What the task asks :: With the pictures left out, restate every entry word for word.

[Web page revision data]
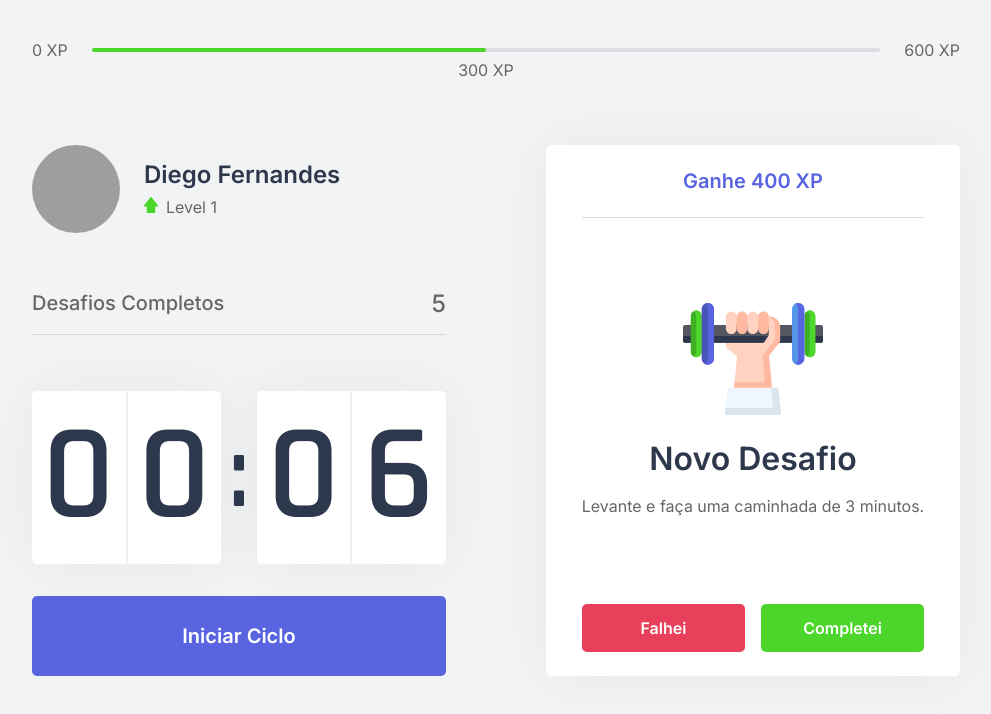
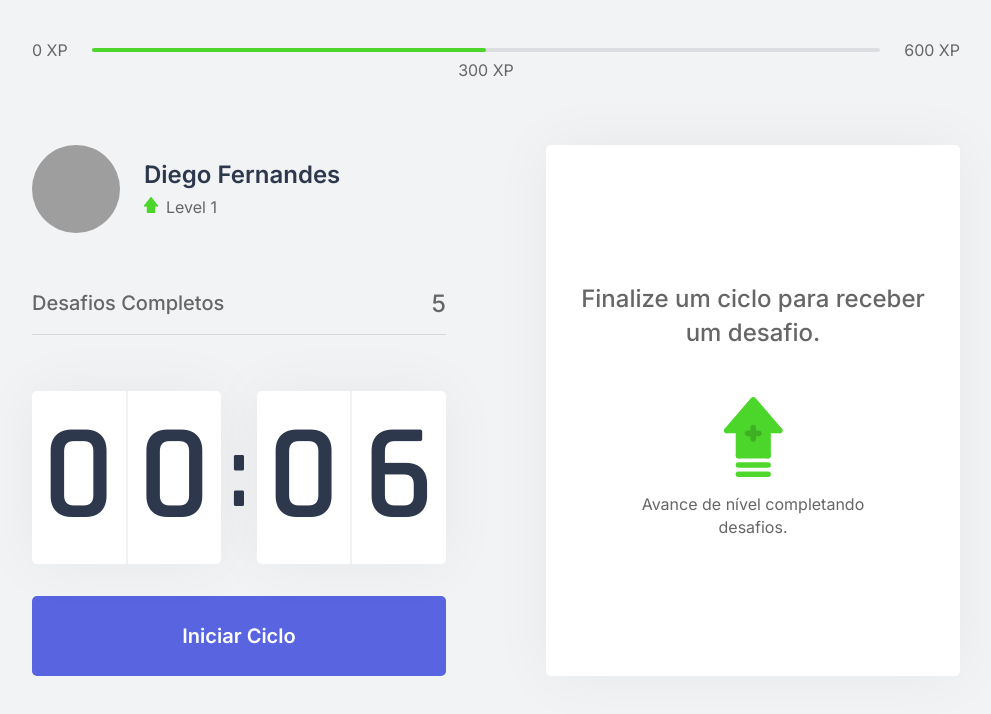
Before and after one commit to r0cc4t0/nlw-04-reactjs, a Next.js app: page / in a window 1280 px wide. Shown: the top 714 px of the page, without its empty margins (144-1135 px from the left). Built offline with nearby package versions, Linux system fonts and the light colour scheme; grey boxes are pictures that could not be loaded.

Commit message:
New Challenge

```diff
--- /dev/null
+++ b/challenges.json
@@ -0,0 +1,62 @@
+[
+  {
+    "type": "body",
+    "description": "Estique um de seus braços com a palma da mão virada para frente e puxe os dedos para cima por 10 segundos por mão.",
+    "amount": 80
+  },
+  {
+    "type": "body",
+    "description": "Estique seu braço contra o peito e puxe-o utilizando o outro braço por 10 segundos por braço.",
+    "amount": 60
+  },
+  {
+    "type": "body",
+    "description": "Puxe seu pescoço com a ajuda da mão para a direita e para a esquerda, permanecendo na posição por alguns segundos.",
+    "amount": 70
+  },
+  {
+    "type": "body",
+    "description": "Com as duas mãos na parte de trás da cabeça, leve-a para baixo, alongando a parte de trás da região.",
+    "amount": 60
+  },
+  {
+    "type": "body",
+    "description": "Cruze as pernas e desça com as mãos esticadas em direção ao chão. Repita o movimento com a outra perna na frente.",
+    "amount": 100
+  },
+  {
+    "type": "body",
+    "description": "Sentado, abra as pernas e tente encostar as palmas das mãos no chão, repita 3 vezes por 5 segundos.",
+    "amount": 80
+  },
+  {
+    "type": "body",
+    "description": "Puxe o joelho de encontro ao peito e segure, troque de perna após 10 segundos.",
+    "amount": 50
+  },
+  {
+    "type": "body",
+    "description": "Sentado, cruze uma perna e incline seu tronco à frente, troque de perna após 10 segundos.",
+    "amount": 80
+  },
+  {
+    "type": "eye",
+    "description": "Sentado, feche os olhos e cubra-os com as palmas da mão durante 2 minutos, depois abra normalmente.",
+    "amount": 90
+  },
+  {
+    "type": "eye",
+    "description": "Em algum ambiente aberto, olhe o mais longe que puder em quatro direções por 3s, mexa apenas os olhos. Repita 3 vezes.",
+    "amount": 140
+  },
+  {
+    "type": "eye",
+    "description": "Usando os polegares, massageie a área abaixo das sobrancelhas em movimentos circulares por 15 segundos.",
+    "amount": 70
+  },
+  {
+    "type": "body",
+    "description": "Em pé, gire a cintura o máximo que puder para a esquerda, e segure por cinco segundos. Repita para a direita.",
+    "amount": 90
+  }
+]
--- a/src/components/ChallengeBox.tsx
+++ b/src/components/ChallengeBox.tsx
@@ -3,22 +3,19 @@ import { ChallengesContext } from '../contexts/ChallengesContext';
 import styles from '../styles/components/ChallengeBox.module.css';
 
 function ChallengeBox() {
-  const contextData = useContext(ChallengesContext);
-  console.log(contextData);
-
-  const [hasActiveChallenge, setHasActiveChallenge] = useState(true);
+  const { activeChallenge } = useContext(ChallengesContext);
 
   return (
     <div className={styles.challengeBoxContainer}>
-      {hasActiveChallenge
+      {activeChallenge
         ? (
           <div className={styles.challengeActive}>
-            <header>Ganhe 400 XP</header>
+            <header>Ganhe {activeChallenge.amount} XP</header>
 
             <main>
-              <img src="icons/body.svg" alt="Body" />
+              <img src={`icons/${activeChallenge.type}.svg`} alt="Challenge" />
               <strong>Novo Desafio</strong>
-              <p>Levante e faça uma caminhada de 3 minutos.</p>
+              <p>{activeChallenge.description}</p>
             </main>
 
             <footer>
--- a/src/contexts/ChallengesContext.tsx
+++ b/src/contexts/ChallengesContext.tsx
@@ -1,9 +1,17 @@
 import { createContext, useState, ReactNode } from 'react';
+import challenges from '../../challenges.json';
+
+interface Challenge {
+  type: 'body' | 'eye';
+  description: string;
+  amount: number;
+};
 
 interface ChallengesContextData {
   level: number;
   currentExperience: number;
   challengesCompleted: number;
+  activeChallenge: Challenge;
   levelUp: () => void;
   startNewChallenge: () => void;
 };
@@ -18,18 +26,21 @@ export function ChallengesProvider({ children }: ChallengesProviderProps) {
   const [level, setLevel] = useState(1);
   const [currentExperience, setCurrentExperience] = useState(0);
   const [challengesCompleted, setChallengesCompleted] = useState(0);
+  const [activeChallenge, setActiveChallenge] = useState(null);
 
   function levelUp() {
     setLevel(level + 1);
   }
 
   function startNewChallenge() {
-    console.log('New Challenge');
+    const randomChallengeIndex = Math.floor(Math.random() * challenges.length);
+    const challenge = challenges[randomChallengeIndex];
+    setActiveChallenge(challenge);
   }
 
   return (
     <ChallengesContext.Provider
-      value={{ level, currentExperience, challengesCompleted, levelUp, startNewChallenge }}
+      value={{ level, currentExperience, challengesCompleted, activeChallenge, levelUp, startNewChallenge }}
     >
       {children}
     </ChallengesContext.Provider>
```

Finished exercise ::
Before and after one commit to r0cc4t0/nlw-04-reactjs, a Next.js app: page / in a window 1280 px wide. Shown: the top 714 px of the page, without its empty margins (144-1135 px from the left). Built offline with nearby package versions, Linux system fonts and the light colour scheme; grey boxes are pictures that could not be loaded.

Commit message:
New Challenge

```diff
--- /dev/null
+++ b/challenges.json
@@ -0,0 +1,62 @@
+[
+  {
+    "type": "body",
+    "description": "Estique um de seus braços com a palma da mão virada para frente e puxe os dedos para cima por 10 segundos por mão.",
+    "amount": 80
+  },
+  {
+    "type": "body",
+    "description": "Estique seu braço contra o peito e puxe-o utilizando o outro braço por 10 segundos por braço.",
+    "amount": 60
+  },
+  {
+    "type": "body",
+    "description": "Puxe seu pescoço com a ajuda da mão para a direita e para a esquerda, permanecendo na posição por alguns segundos.",
+    "amount": 70
+  },
+  {
+    "type": "body",
+    "description": "Com as duas mãos na parte de trás da cabeça, leve-a para baixo, alongando a parte de trás da região.",
+    "amount": 60
+  },
+  {
+    "type": "body",
+    "description": "Cruze as pernas e desça com as mãos esticadas em direção ao chão. Repita o movimento com a outra perna na frente.",
+    "amount": 100
+  },
+  {
+    "type": "body",
+    "description": "Sentado, abra as pernas e tente encostar as palmas das mãos no chão, repita 3 vezes por 5 segundos.",
+    "amount": 80
+  },
+  {
+    "type": "body",
+    "description": "Puxe o joelho de encontro ao peito e segure, troque de perna após 10 segundos.",
+    "amount": 50
+  },
+  {
+    "type": "body",
+    "description": "Sentado, cruze uma perna e incline seu tronco à frente, troque de perna após 10 segundos.",
+    "amount": 80
+  },
+  {
+    "type": "eye",
+    "description": "Sentado, feche os olhos e cubra-os com as palmas da mão durante 2 minutos, depois abra normalmente.",
+    "amount": 90
+  },
+  {
+    "type": "eye",
+    "description": "Em algum ambiente aberto, olhe o mais longe que puder em quatro direções por 3s, mexa apenas os olhos. Repita 3 vezes.",
+    "amount": 140
+  },
+  {
+    "type": "eye",
+    "description": "Usando os polegares, massageie a área abaixo das sobrancelhas em movimentos circulares por 15 segundos.",
+    "amount": 70
+  },
+  {
+    "type": "body",
+    "description": "Em pé, gire a cintura o máximo que puder para a esquerda, e segure por cinco segundos. Repita para a direita.",
+    "amount": 90
+  }
+]
--- a/src/components/ChallengeBox.tsx
+++ b/src/components/ChallengeBox.tsx
@@ -3,22 +3,19 @@ import { ChallengesContext } from '../contexts/ChallengesContext';
 import styles from '../styles/components/ChallengeBox.module.css';
 
 function ChallengeBox() {
-  const contextData = useContext(ChallengesContext);
-  console.log(contextData);
-
-  const [hasActiveChallenge, setHasActiveChallenge] = useState(true);
+  const { activeChallenge } = useContext(ChallengesContext);
 
   return (
     <div className={styles.challengeBoxContainer}>
-      {hasActiveChallenge
+      {activeChallenge
         ? (
           <div className={styles.challengeActive}>
-            <header>Ganhe 400 XP</header>
+            <header>Ganhe {activeChallenge.amount} XP</header>
 
             <main>
-              <img src="icons/body.svg" alt="Body" />
+              <img src={`icons/${activeChallenge.type}.svg`} alt="Challenge" />
               <strong>Novo Desafio</strong>
-              <p>Levante e faça uma caminhada de 3 minutos.</p>
+              <p>{activeChallenge.description}</p>
             </main>
 
             <footer>
--- a/src/contexts/ChallengesContext.tsx
+++ b/src/contexts/ChallengesContext.tsx
@@ -1,9 +1,17 @@
 import { createContext, useState, ReactNode } from 'react';
+import challenges from '../../challenges.json';
+
+interface Challenge {
+  type: 'body' | 'eye';
+  description: string;
+  amount: number;
+};
 
 interface ChallengesContextData {
   level: number;
   currentExperience: number;
   challengesCompleted: number;
+  activeChallenge: Challenge;
   levelUp: () => void;
   startNewChallenge: () => void;
 };
@@ -18,18 +26,21 @@ export function ChallengesProvider({ children }: ChallengesProviderProps) {
   const [level, setLevel] = useState(1);
   const [currentExperience, setCurrentExperience] = useState(0);
   const [challengesCompleted, setChallengesCompleted] = useState(0);
+  const [activeChallenge, setActiveChallenge] = useState(null);
 
   function levelUp() {
     setLevel(level + 1);
   }
 
   function startNewChallenge() {
-    console.log('New Challenge');
+    const randomChallengeIndex = Math.floor(Math.random() * challenges.length);
+    const challenge = challenges[randomChallengeIndex];
+    setActiveChallenge(challenge);
   }
 
   return (
     <ChallengesContext.Provider
-      value={{ level, currentExperience, challengesCompleted, levelUp, startNewChallenge }}
+      value={{ level, currentExperience, challengesCompleted, activeChallenge, levelUp, startNewChallenge }}
     >
       {children}
     </ChallengesContext.Provider>
```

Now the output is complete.